Three months into pregnancy, I was pushed on the road by a rogue auto-rickshaw driver when I told him to charge by meter. I took the man to police, filed an FIR, and went to Tis Hazari court after three years to testify.

In the sixth month, my vehicle was gheraoed by the stone-pelting mob on a road in Baramulla, Kashmir. The mum in me chose to be mum there.

On the return flight to Delhi after a month, the aircraft was caught in unusual weather turbulence and the competing chants of Hanuman Chalisa and Aayatul Kursi filled the cabin. I resolved to protect my child's right to choose her belief, if we made it alive to the ARRIVALS.

After the separation of the umbilical cord, Nyasa and I have been travelling extensively across the country using all possible means of transport. We have attended literary, music and film festivals across the country together.

I have only recently read that travel is one of the best parenting tools.

Back then, it was not a matter of choice. I'd realised that I couldn't leave my daughter at the mercy of hired helps.

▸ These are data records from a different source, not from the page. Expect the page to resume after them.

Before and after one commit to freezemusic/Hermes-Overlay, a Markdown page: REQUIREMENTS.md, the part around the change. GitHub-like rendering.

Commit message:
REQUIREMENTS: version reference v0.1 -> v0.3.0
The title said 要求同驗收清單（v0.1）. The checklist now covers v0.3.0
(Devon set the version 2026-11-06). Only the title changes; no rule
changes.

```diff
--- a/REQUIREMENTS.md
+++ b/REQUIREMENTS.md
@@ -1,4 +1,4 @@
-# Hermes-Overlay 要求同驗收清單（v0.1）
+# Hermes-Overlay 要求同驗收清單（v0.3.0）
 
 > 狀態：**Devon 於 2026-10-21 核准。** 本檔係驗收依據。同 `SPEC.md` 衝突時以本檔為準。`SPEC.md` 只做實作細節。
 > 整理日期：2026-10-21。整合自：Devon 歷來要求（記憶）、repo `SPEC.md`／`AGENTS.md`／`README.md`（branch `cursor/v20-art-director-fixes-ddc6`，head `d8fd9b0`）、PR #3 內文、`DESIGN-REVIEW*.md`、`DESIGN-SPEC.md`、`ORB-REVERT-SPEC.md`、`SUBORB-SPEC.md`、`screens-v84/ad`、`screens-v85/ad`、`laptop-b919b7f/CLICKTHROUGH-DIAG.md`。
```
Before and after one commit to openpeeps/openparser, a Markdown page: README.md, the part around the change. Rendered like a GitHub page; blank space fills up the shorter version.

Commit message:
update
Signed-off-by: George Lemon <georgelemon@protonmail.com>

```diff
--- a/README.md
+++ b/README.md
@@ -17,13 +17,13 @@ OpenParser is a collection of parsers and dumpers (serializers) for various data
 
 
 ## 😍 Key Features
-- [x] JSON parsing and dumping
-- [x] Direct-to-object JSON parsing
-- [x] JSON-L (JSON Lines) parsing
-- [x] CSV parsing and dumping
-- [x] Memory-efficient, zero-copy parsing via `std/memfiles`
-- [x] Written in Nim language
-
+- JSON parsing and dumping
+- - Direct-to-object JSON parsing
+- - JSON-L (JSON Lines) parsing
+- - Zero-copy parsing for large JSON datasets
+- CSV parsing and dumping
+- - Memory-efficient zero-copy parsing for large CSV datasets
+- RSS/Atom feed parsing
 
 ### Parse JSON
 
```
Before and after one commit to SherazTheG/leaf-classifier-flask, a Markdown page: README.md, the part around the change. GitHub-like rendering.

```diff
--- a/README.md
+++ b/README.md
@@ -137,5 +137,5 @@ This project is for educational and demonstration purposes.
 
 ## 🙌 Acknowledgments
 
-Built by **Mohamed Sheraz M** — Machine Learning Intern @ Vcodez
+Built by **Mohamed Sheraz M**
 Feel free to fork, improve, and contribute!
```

When I travelled for seminars, Nyasa accompanied me. When I presented papers in that beloved Arts Faculty room in DU, my infant slept or cried in her father's lap who came down from the snow-capped peaks. He admitted that handling a baby was way more difficult than handling Kalashnikov-toting militants. The former disarms you in no time.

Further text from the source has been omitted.